There are plenty of places to search for material. Below are some suggestions (some of which you know already).
Be careful, however, that you make sure that what you choose is available open source because some of them have a “mix” of commercial, proprietary, and open source.
[NOTE: If you have other good sources, please add them or let me know and I’ll add them. Aline]
What to do
There are a number of places to help you understand the developing field of alternative resources and help you to create your textbook. California State University has built a web site that gathers together many, many resources to explore. It is called Affordable Learning Solutions. See http://als.csuprojects.org/ for an extensive array of links to free course materials and courses, free eTextbooks, Library Resources, and useful tools.
MERLOT, for example, is the California State University initiated source for learning objects. MERLOT is also one member of the College Open Textbook Collaborative. If you go to the Collaborative web page, you will see that it includes community colleges, four year universities, Rice University, Carnegie Mellon University, and many others.
- Free Digital Textbook Initiative (California Resource Learning Network) According to Felipe Razo, who provided this suggestion, this initiative used Flexbooks.
- Google Books
- Google eBooks
- The catalog of open-license textbooks contains more examples of high-quality, lower-cost options
- Individual titles:
- Introduction to Psychology by Stangor is an example of an open textbook, which can be freely accessed online, adapted, even purchased in bookstores at an affordable cost.
- MERLOT (Multimedia Educational Resource for Learning and Online Teaching) NOTE: This was started by CSU.

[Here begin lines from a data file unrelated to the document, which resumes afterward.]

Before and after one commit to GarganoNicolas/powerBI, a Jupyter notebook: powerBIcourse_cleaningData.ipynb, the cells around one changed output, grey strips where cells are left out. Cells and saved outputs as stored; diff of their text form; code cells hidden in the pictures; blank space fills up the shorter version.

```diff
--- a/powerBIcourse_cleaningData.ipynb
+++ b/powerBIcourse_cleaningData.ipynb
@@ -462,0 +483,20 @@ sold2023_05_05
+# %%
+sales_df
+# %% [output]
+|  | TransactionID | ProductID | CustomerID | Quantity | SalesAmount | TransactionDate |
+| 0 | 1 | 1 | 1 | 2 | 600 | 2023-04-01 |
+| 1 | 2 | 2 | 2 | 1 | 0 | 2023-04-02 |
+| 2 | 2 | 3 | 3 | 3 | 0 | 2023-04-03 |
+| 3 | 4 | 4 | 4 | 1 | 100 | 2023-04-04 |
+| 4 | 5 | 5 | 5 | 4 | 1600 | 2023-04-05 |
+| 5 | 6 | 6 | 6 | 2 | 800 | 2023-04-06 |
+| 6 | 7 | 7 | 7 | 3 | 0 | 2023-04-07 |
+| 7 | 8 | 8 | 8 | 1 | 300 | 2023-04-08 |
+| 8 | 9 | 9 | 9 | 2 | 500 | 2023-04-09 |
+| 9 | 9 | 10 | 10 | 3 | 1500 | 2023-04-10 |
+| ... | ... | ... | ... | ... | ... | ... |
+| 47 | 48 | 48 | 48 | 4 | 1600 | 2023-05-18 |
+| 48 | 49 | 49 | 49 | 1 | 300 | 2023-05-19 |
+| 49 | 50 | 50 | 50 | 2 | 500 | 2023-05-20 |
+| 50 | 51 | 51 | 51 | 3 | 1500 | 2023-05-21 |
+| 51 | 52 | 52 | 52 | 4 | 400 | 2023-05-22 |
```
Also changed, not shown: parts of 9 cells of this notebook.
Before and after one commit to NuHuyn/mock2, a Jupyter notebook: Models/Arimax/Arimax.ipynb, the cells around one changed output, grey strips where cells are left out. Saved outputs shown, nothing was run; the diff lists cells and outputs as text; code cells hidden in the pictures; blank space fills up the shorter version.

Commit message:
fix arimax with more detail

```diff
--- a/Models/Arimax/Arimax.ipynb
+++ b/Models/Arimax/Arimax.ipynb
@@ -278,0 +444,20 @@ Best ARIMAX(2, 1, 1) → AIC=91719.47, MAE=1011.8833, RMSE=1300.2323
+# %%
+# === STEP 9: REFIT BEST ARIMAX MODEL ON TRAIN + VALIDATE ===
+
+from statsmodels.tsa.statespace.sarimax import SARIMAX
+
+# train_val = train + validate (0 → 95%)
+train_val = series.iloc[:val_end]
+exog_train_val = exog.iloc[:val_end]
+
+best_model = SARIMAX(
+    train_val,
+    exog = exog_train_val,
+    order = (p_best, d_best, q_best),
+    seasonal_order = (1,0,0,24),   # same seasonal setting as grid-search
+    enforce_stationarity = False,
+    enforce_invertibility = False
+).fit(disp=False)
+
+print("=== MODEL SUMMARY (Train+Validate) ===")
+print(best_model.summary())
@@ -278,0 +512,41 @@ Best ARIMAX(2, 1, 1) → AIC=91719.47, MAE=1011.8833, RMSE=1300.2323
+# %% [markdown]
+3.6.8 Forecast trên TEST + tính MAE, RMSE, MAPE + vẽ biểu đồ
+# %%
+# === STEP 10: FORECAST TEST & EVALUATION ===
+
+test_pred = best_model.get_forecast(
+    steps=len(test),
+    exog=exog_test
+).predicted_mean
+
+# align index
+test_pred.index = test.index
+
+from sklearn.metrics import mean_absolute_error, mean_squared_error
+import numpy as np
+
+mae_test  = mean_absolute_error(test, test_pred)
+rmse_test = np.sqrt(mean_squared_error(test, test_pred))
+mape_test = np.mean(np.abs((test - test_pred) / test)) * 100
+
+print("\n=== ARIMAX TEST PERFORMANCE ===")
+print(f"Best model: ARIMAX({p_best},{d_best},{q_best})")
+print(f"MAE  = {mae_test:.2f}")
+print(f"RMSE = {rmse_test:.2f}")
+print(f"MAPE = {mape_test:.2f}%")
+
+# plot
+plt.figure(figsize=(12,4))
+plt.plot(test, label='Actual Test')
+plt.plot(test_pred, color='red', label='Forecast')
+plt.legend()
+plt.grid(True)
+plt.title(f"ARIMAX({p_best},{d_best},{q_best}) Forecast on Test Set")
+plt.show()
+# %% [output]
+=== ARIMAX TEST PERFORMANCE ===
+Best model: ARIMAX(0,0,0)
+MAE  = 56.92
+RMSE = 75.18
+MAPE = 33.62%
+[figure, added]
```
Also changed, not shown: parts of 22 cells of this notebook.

- Flickr (for images) NOTE: Please be sure that you restrict your searches to Creative Commons material that your are allowed to modify, adapt, or build upon.